| Problem to work on |
Lift out all lines below that contain "jath".

-.-.-

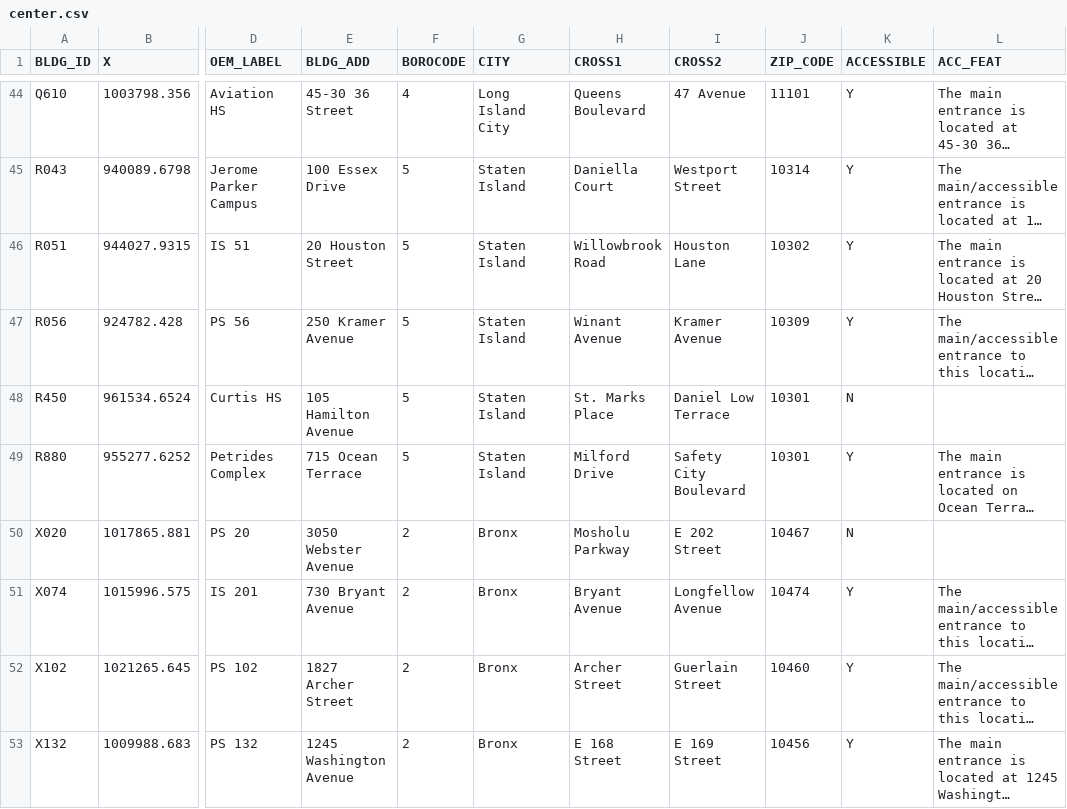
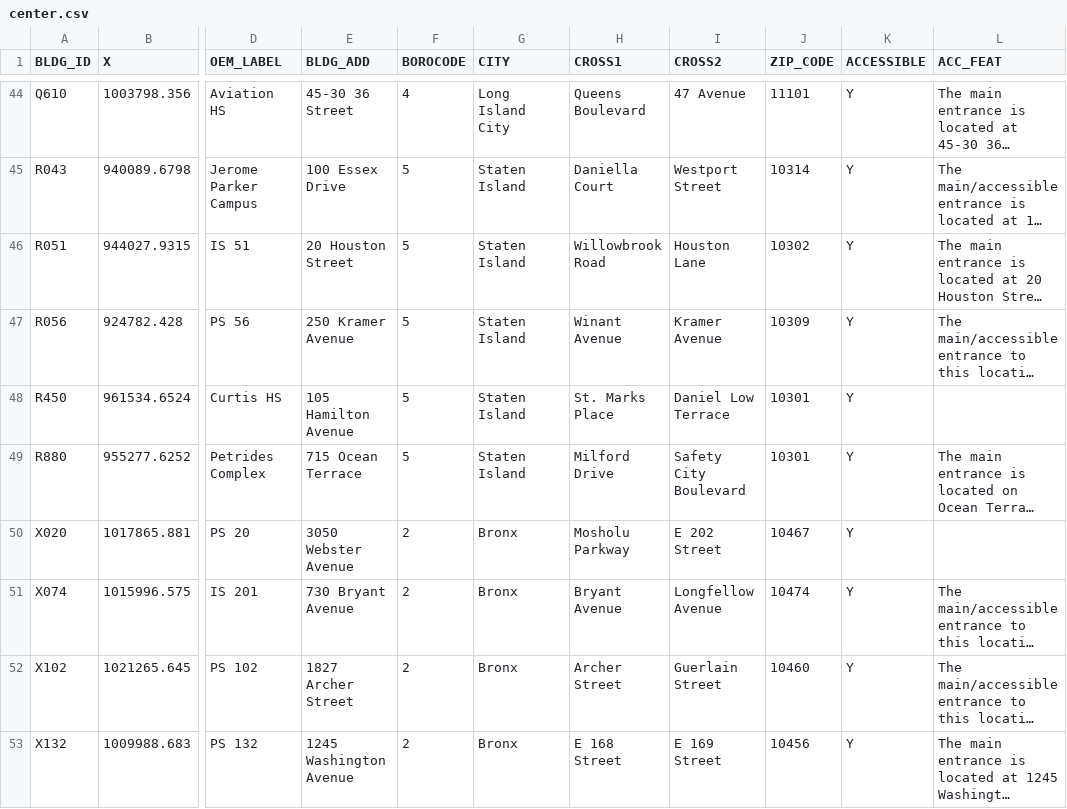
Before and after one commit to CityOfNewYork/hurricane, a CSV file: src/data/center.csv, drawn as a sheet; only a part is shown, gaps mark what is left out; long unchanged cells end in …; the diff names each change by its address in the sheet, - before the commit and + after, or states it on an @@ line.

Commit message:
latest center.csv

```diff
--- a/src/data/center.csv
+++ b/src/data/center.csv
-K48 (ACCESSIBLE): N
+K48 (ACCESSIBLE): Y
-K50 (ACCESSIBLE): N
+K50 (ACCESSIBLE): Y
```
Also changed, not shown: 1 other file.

-.-.-

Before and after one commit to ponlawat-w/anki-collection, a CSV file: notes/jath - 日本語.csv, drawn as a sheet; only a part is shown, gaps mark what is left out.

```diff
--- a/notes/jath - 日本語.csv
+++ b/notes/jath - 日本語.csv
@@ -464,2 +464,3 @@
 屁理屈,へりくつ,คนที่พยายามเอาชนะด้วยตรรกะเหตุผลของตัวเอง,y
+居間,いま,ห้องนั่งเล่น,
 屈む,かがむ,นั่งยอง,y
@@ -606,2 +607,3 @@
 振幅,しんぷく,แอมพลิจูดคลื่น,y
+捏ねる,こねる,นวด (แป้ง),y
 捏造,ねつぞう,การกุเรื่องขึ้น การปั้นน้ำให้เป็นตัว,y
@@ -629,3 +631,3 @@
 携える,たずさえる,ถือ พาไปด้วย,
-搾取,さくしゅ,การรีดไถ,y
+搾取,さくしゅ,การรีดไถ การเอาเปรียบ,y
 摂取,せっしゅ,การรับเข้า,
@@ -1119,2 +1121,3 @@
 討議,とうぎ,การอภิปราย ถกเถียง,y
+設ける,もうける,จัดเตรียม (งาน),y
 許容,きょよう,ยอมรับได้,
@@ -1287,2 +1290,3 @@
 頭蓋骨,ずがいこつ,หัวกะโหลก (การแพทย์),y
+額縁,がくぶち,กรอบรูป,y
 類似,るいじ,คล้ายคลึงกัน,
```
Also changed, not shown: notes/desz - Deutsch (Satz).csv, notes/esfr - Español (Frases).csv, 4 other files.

-.-.-

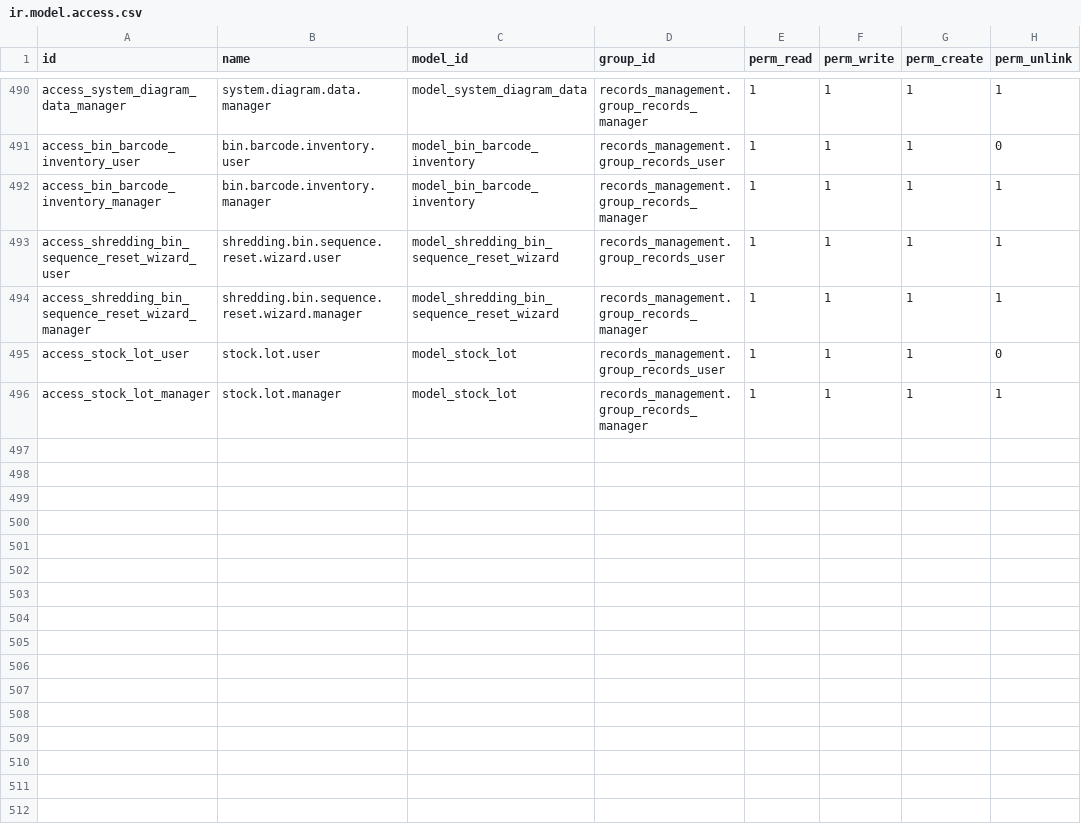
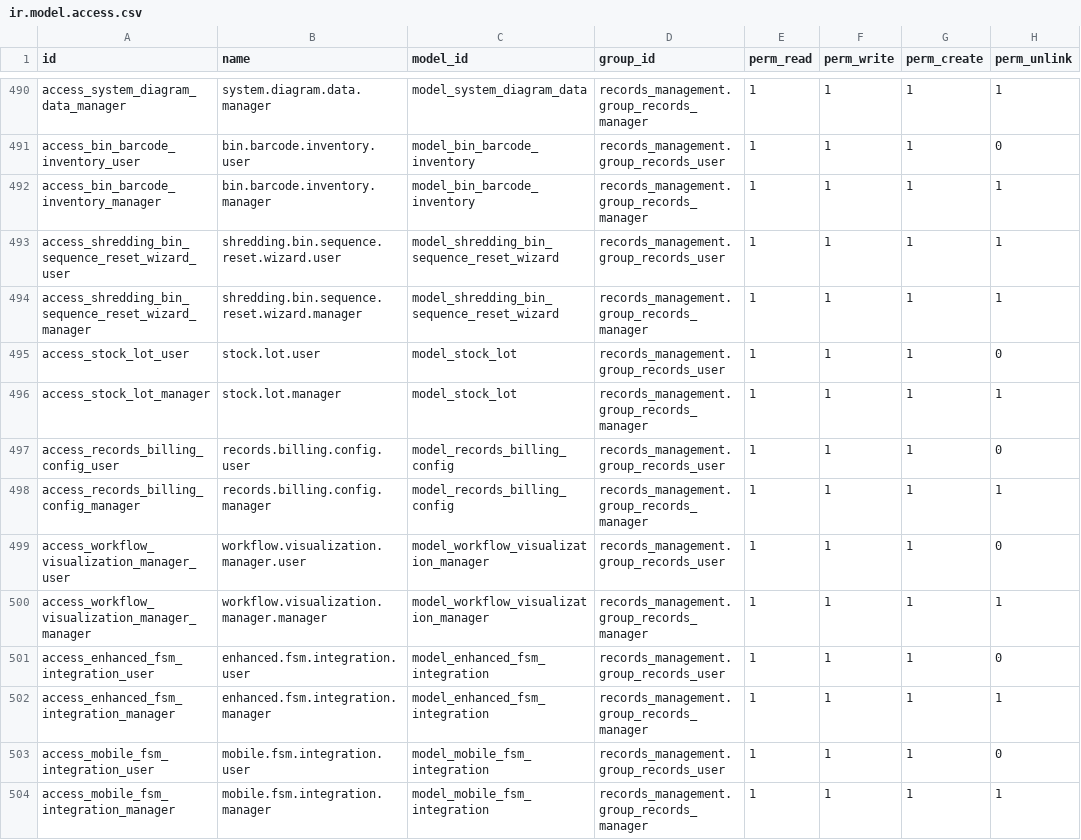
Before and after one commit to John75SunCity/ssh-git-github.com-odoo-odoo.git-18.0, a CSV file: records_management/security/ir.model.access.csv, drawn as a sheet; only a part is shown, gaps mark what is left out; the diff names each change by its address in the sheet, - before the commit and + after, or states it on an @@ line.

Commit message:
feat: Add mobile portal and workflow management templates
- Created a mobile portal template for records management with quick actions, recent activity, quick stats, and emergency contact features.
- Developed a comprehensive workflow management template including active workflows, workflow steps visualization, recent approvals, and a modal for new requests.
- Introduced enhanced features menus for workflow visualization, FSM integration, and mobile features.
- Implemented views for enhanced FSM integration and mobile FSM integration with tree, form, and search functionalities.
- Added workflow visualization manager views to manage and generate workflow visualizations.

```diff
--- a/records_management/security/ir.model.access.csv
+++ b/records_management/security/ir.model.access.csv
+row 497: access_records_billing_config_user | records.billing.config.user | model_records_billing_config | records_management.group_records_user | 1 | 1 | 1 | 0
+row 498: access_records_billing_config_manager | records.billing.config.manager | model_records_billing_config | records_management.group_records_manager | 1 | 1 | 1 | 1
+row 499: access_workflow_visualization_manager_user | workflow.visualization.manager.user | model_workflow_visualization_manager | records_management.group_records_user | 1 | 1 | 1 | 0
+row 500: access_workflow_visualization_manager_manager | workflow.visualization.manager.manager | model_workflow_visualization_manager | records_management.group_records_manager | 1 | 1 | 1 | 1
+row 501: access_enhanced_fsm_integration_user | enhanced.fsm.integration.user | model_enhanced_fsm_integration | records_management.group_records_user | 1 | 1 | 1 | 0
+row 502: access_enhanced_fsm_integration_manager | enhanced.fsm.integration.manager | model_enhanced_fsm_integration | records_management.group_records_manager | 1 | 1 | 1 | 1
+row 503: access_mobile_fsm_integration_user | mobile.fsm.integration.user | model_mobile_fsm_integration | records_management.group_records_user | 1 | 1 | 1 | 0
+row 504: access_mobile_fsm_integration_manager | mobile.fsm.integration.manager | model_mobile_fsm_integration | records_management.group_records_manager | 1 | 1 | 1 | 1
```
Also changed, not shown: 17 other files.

-.-.-

| Answer to this task |
Before and after one commit to ponlawat-w/anki-collection, a CSV file: notes/jath - 日本語.csv, drawn as a sheet; only a part is shown, gaps mark what is left out.
--- a/notes/jath - 日本語.csv
+++ b/notes/jath - 日本語.csv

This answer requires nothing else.